Disable proxy settings in the browser and try opening a website. If you followed all the above steps correctly then the website should open. Also, you may now safely truncate the /etc/apt/apt.conf file and it will work. All your apps like installing software in Eclipse will work too without any problems.

This is how your internet is working now:

Your application requests for internet access which is received by Linux kernel and due to the iptables rule setup above the request is redirected to port 8888 where tinyproxy is running. Tinyproxy intercepts the non-proxyified request and makes it http-proxy request compliant then forwards it to upstream proxy which is cntlm running on port 3128. Cntlm then performs NTLM authentication and contacts the insti proxy server to serve your request.

User application<==>Kernel(iptables)<==>tinyproxy intercepting proxy<==>cntlm authentication proxy<==>insti squid proxy<==>The internet

Happy browsing!

On 3rd November, IIT Madras ditched the NTLM authentication and implemented rather insecure HTTP Basic authentication with OpenLDAP. Now you don't require cntlm if you want to setup transparent proxy.

In step 1 above don't install cntlm. Just install polipo by:
sudo apt-get install polipo

Then open its configuration file by:
sudo gedit /etc/polipo/config

And set these values:
parentProxy = ""
parentAuthCredentials = "username:password"

where username and password should be your username and your password for OpenLDAP.Also make sure to comment the lines that stand for SOCKS proxy.
Also set its listening port to 3128, so that tinyproxy doesn't need to be reconfigured.

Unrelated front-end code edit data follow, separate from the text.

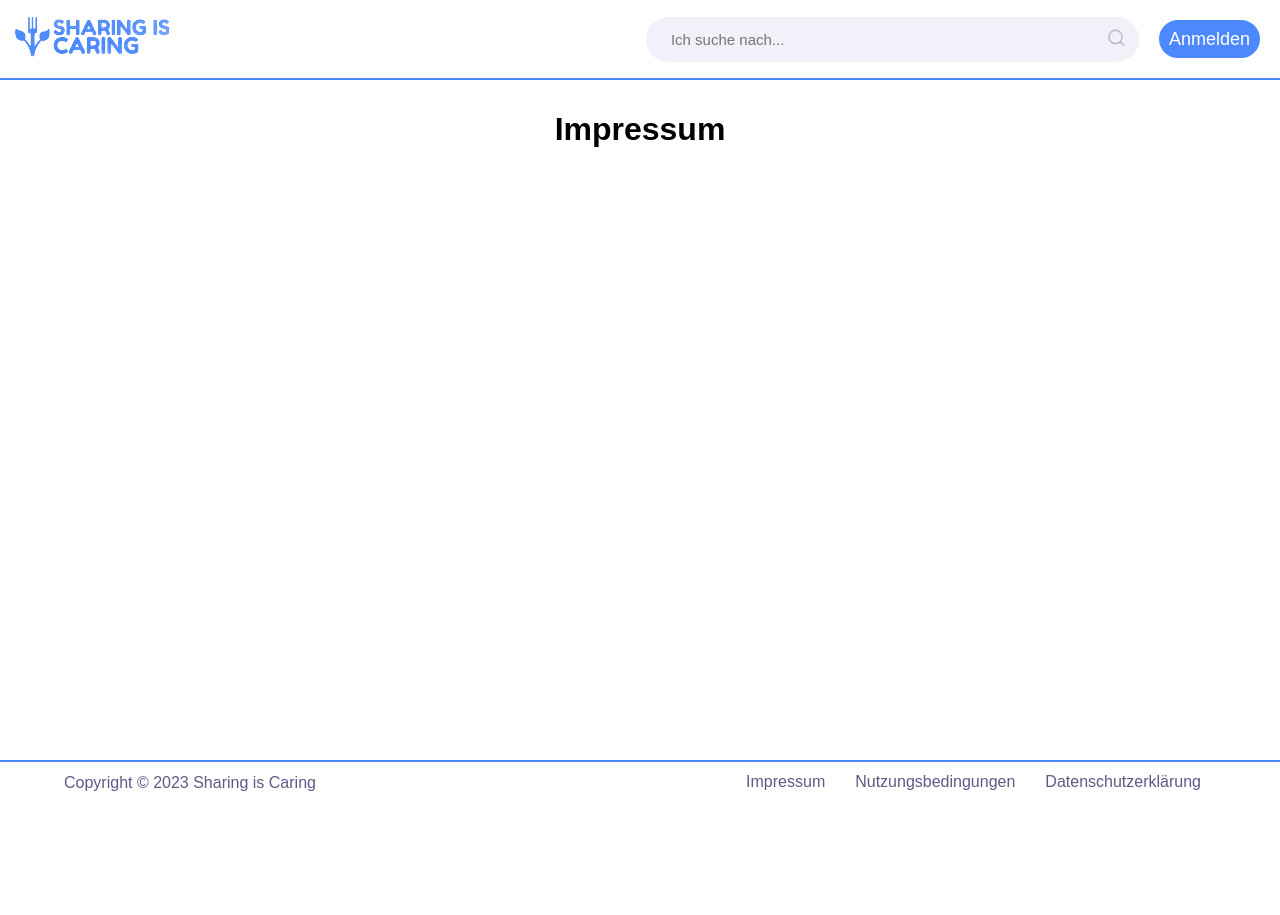
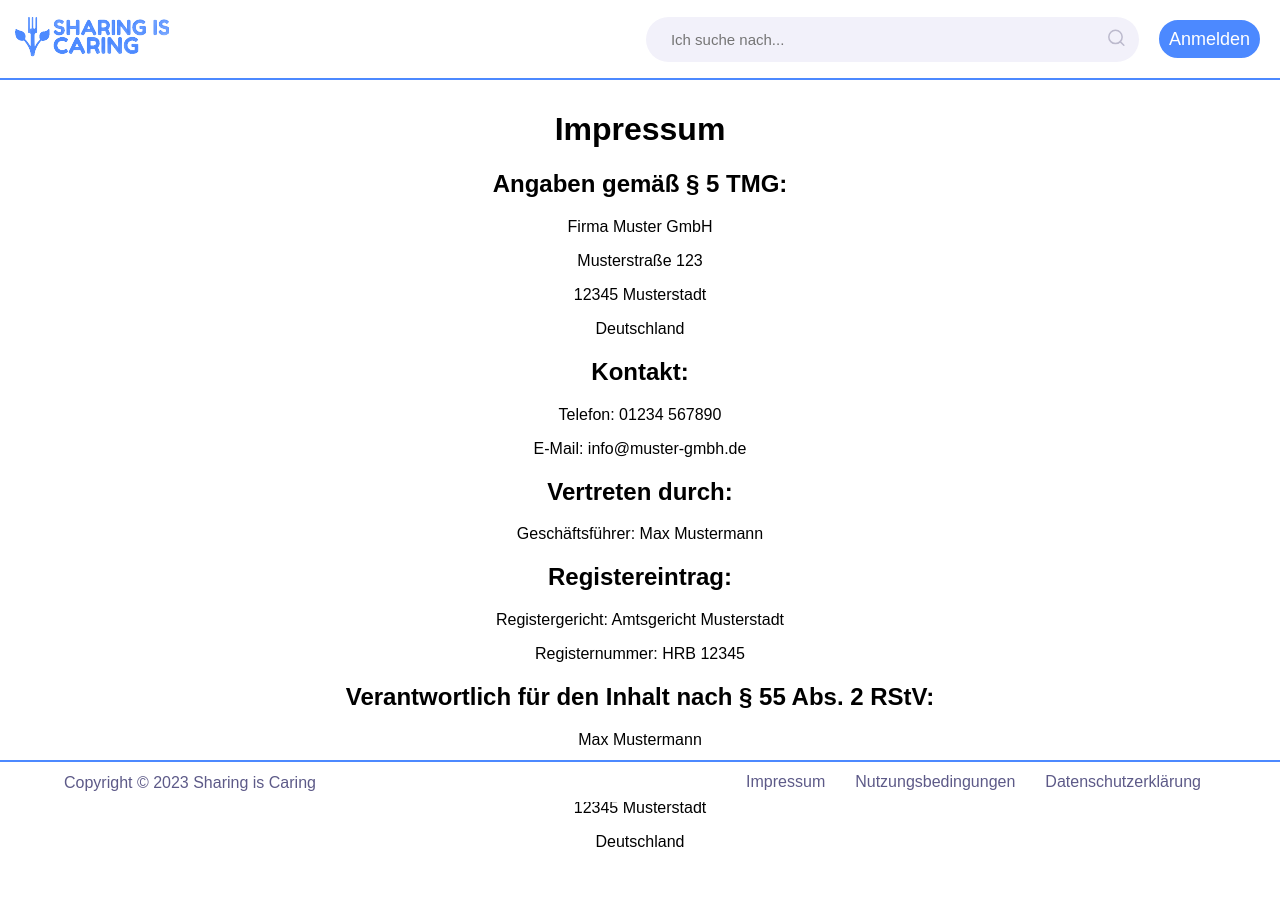
Before and after one commit to kjell5317/sharing-is-caring, a PHP site: page /impressum.php in a window 1280 px wide. Before the commit the page ends 791 px from the top, so only its background shows below. Run offline with PHP 8.4, Linux system fonts and the light colour scheme; data comes from the database, SQL or seed files in the repository.

Commit message:
last Changes Css still weird

```diff
--- a/Nutzungsbedingungen.php
+++ b/Nutzungsbedingungen.php
@@ -12,7 +12,7 @@
 	<body>
 		<?php include "components/header.php"; ?>
 		<main class="main">
-		<h1>Nutzungsbedingungen für Sharing is Caring</h1>
+		<h1>Nutzungsbedingungen für Sharing-is-Caring</h1>
 
 			<h2>1. Geltungsbereich</h2>
 				<p>Durch die Nutzung dieser Food-Sharing-Website erklären Sie sich mit den folgenden Nutzungsbedingungen einverstanden.
--- a/impressum.php
+++ b/impressum.php
@@ -5,6 +5,7 @@
     <meta http-equiv="X-UA-Compatible" content="IE=edge" />
     <meta name="viewport" content="width=device-width, initial-scale=1.0" />
     <link rel="stylesheet" href="css/global.css" />
+    <link rel="stylesheet"href="css/datenschutzerklärung.css" />
     <link rel="icon" type="image/svg" href="assets/favicon.svg" />
     <title>Impressum</title>
   </head>
@@ -12,6 +13,29 @@
     <?php include "components/header.php"; ?>
     <main>
       <h1>Impressum</h1>
+
+        <h2>Angaben gemäß § 5 TMG:</h2>
+          <p>Firma Muster GmbH</p>
+          <p>Musterstraße 123</p>
+          <p>12345 Musterstadt</p>
+          <p>Deutschland</p>
+
+        <h2>Kontakt:</h2>
+          <p>Telefon: 01234 567890</p>
+          <p>E-Mail: info@muster-gmbh.de</p>
+
+        <h2>Vertreten durch:</h2>
+         <p>Geschäftsführer: Max Mustermann</p>
+
+        <h2>Registereintrag:</h2>
+        <p>Registergericht: Amtsgericht Musterstadt</p>
+        <p>Registernummer: HRB 12345</p>
+
+        <h2>Verantwortlich für den Inhalt nach § 55 Abs. 2 RStV:</h2>
+          <p>Max Mustermann</p>
+          <p>Musterstraße 123</p>
+          <p>12345 Musterstadt</p>
+          <p>Deutschland</p>
     </main>
     <?php include "components/footer.php"; ?>
   </body>
--- a/logic/UserManagement.php
+++ b/logic/UserManagement.php
@@ -14,7 +14,7 @@ if ($_SERVER['REQUEST_METHOD'] === 'POST') {
     /*
      * Anfrage ist eine Registrierung
      */
-    if (isset($_POST['register'])) {
+    if (isset($_POST['register']) && isset($_POST['TOS'])) {
         $email = $_POST['email'] ?? '';
         $password = $_POST['password'] ?? '';
         $repassword = $_POST['repassword'] ?? '';
--- a/registrierung.php
+++ b/registrierung.php
@@ -30,8 +30,10 @@
 				aria-label="Password" />
 			<input type="password" id="repassword" name="repassword" required placeholder="Passwort widerholen"
 				aria-label="Repeat password" />
-			<input type="checkbox" id="TOS" name="TOS" value="TOS">
-      			<label for="TOS" > Ich akzeptiere die Nutzungsbedingungen und Datenschutzerklärung</label> <br>
+			<div class="ToS">
+				<input type="checkbox" id="TOS" name="TOS" value="TOS">
+					<label for="TOS" > Ich akzeptiere die Nutzungsbedingungen und Datenschutzerklärung</label> <br>
+			</div>
 			<input type="submit" value="Registrieren" class="accent" />
 		</form>
 	</main>
```
Also changed, not shown: css/anmeldung.css (+15 -0 lines).
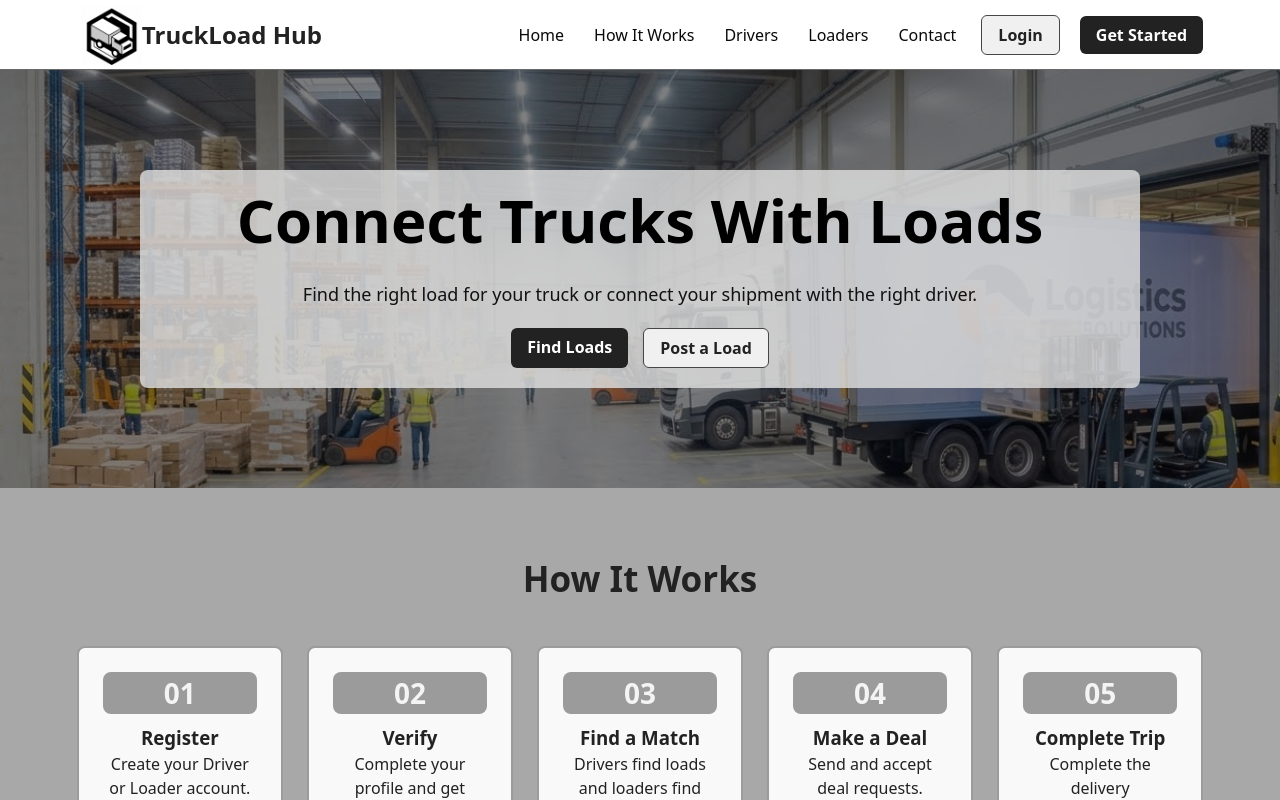
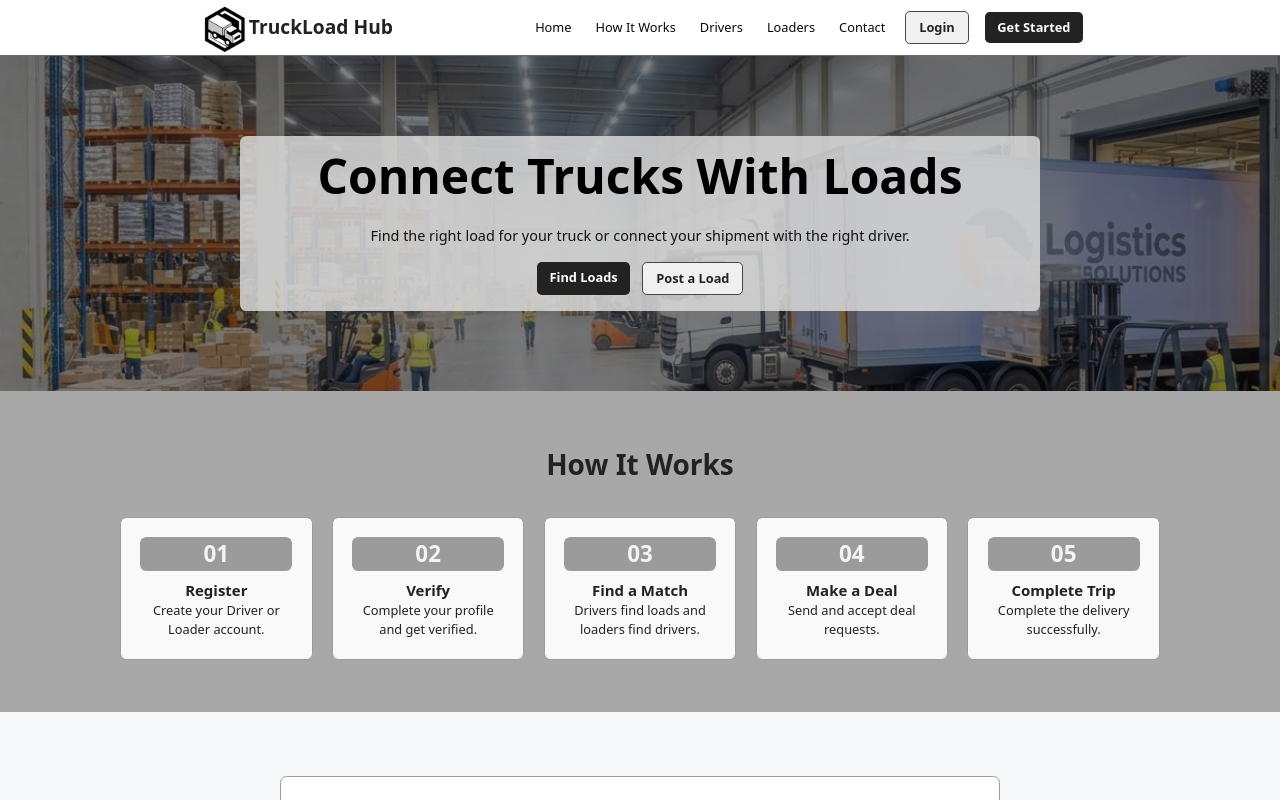
Before and after one commit to mohamedaslam2k4/Truck-Load-Hub, a React (Vite) app in the folder frontend/: page / in a window 1280 px wide. Shown: the top 800 px of the page. Built offline with nearby package versions, Linux system fonts and the light colour scheme; no server answers.

Commit message:
Update index.css

```diff
--- a/frontend/src/index.css
+++ b/frontend/src/index.css
@@ -8,6 +8,8 @@
 
 html {
   scroll-behavior: smooth;
+  zoom: 80%;
+
 }
 
 body {
```
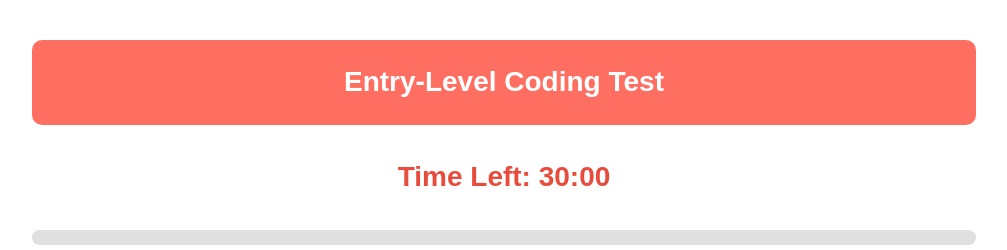
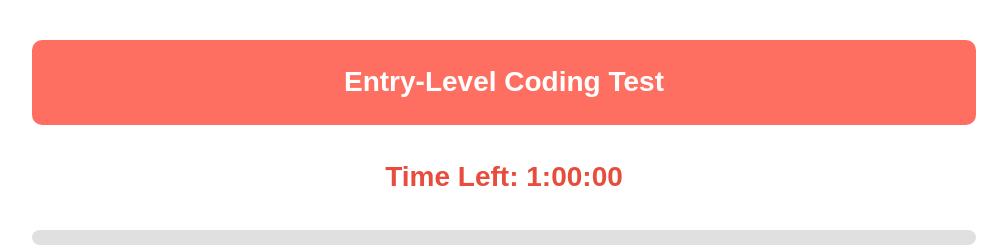
Before and after one commit to sandyddeveloper/Test, a plain HTML site: page index.html in a window 1280 px wide. Shown: the top 250 px of the page, without its empty margins (136-1143 px from the left). Drawn offline with Linux system fonts and the light colour scheme.

Commit message:
Update index.html

```diff
--- a/index.html
+++ b/index.html
@@ -205,7 +205,7 @@
             Entry-Level Coding Test
         </header>
 
-        <div class="timer" id="timer">Time Left: 30:00</div>
+        <div class="timer" id="timer">Time Left: 1:00:00</div>
 
         <div class="progress-bar">
             <div id="progress-bar" class="progress"></div>
```
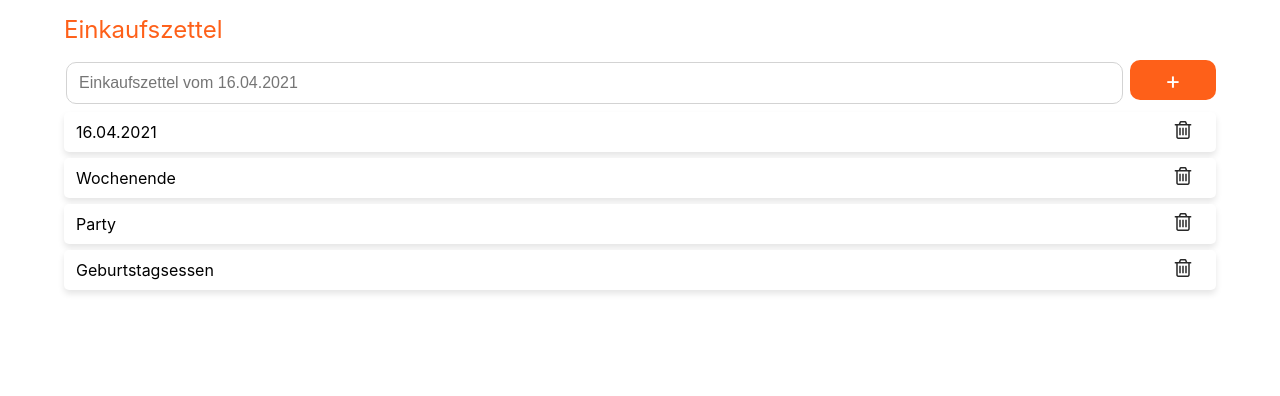
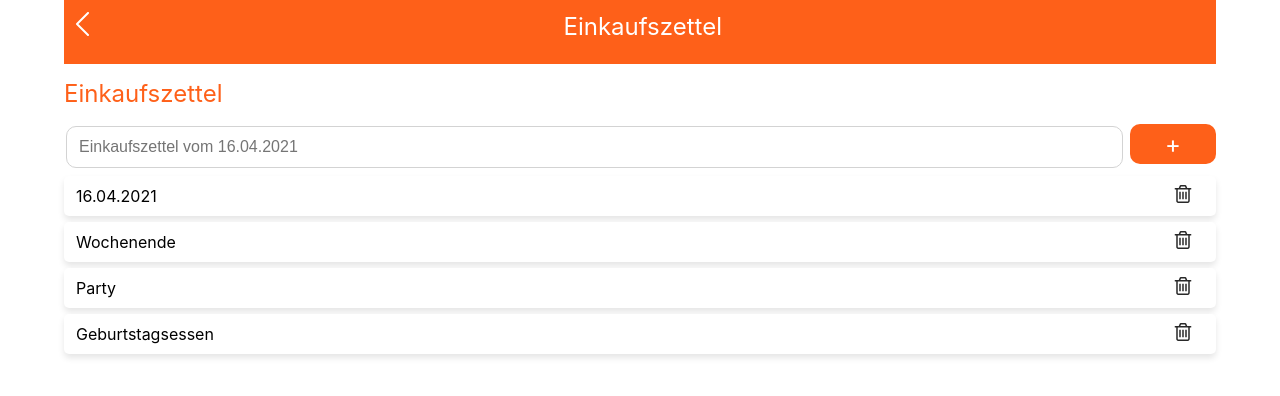
Before and after one commit to fonzerelly/shared-shopper, a React (Create React App) app: page /list in a window 1280 px wide. Shown: the top 396 px of the page. Built offline with nearby package versions, Linux system fonts and the light colour scheme; the HTML template or start-up script is replaced by a standard one.

Commit message:
#38 added navigation

```diff
--- /dev/null
+++ b/src/Header/header.css
@@ -0,0 +1,23 @@
+.Header{
+    display: flex;
+    flex-direction: row;
+    background-color: #FE6019;
+    border-radius: 0px;
+    justify-content: space-between;
+    align-content: center;
+    margin: 0 auto;
+    padding: 12px;
+    height: 40px;
+}
+
+.Titel{
+font-size: 24px;
+text-align: center;
+color: #FFFFFF;
+margin: 0;
+}
+
+.Placeholder{
+    width: 17.56px;
+    height: 1px;
+}
--- /dev/null
+++ b/src/Header/header.tsx
@@ -0,0 +1,17 @@
+import {
+    Link
+} from 'react-router-dom';
+import './header.css'
+import {ReactComponent as Backward} from '../img/backwards.svg'
+
+export function Header(props: {titleName: string, path: string}) {
+    return <div className="Header" >
+        <BackwardsButton path={props.path}  />
+        <p className="Titel">{props.titleName}</p>
+        <div className="Placeholder"></div>
+    </div>
+}
+
+function BackwardsButton(props:{path: string}) {
+    return <Link to={props.path}><button className="Button"><Backward /></button></Link>
+}
--- a/src/List/List.tsx
+++ b/src/List/List.tsx
@@ -4,6 +4,7 @@ import {
 import './List.css';
 import { ChangeEventHandler, useState } from 'react';
 import {ReactComponent as TrashIcon} from '../img/trash.svg'
+import {Header} from '../Header/header'
 
 export default function List() {
     var dateformatter = new Intl.DateTimeFormat('de-DE', { day:"2-digit" , month:"2-digit" , year:"numeric" })
@@ -24,6 +25,7 @@ export default function List() {
 
     }
     return <div>
+        <Header titleName="Einkaufszettel" path="/signin"></Header>
         <h1>Einkaufszettel</h1>
         <div className="Add">
             <input type="text" name="name" className="ListInput" placeholder={"Einkaufszettel vom " + date} onChange={onChangeListListener}></input>
--- a/src/ShoppingList/ShoppingList.tsx
+++ b/src/ShoppingList/ShoppingList.tsx
@@ -7,6 +7,7 @@ import {
 import '../List/List.css';
 import ProductChange from '../Components/Products/ProductChange'
 import {ProductBuy, ProductBuyChecked} from '../Components/Products/ProductBuy'
+import {Header} from '../Header/header'
 
 
 
@@ -18,7 +19,8 @@ export default function ShoppingList() {
         setToggleState(index)
     }
     return <div>
-        <h1>Einkaufsliste</h1>
+        <Header titleName="Einkaufszettel" path="/list"></Header>
+
         <div className="tab">
             <Link to="/list/shoppinglist/bearbeiten"><button className={ toggleState === 1 ? "tabs active-tabs" : "tabs" } onClick={() => toggleTab(1)}>Bearbeiten</button></Link>
             <Link to="/list/shoppinglist/kaufen"><button className={ toggleState === 2 ? "tabs active-tabs" : "tabs" } onClick={() => toggleTab(2)}>Kaufen</button></Link>
```
Also changed, not shown: src/img/backwards.svg (added).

And don't forget to uninstall or disable cntlm(if it is installed) from startup because both polipo and cntlm will try to capture port 3128 for listening and you may face issues.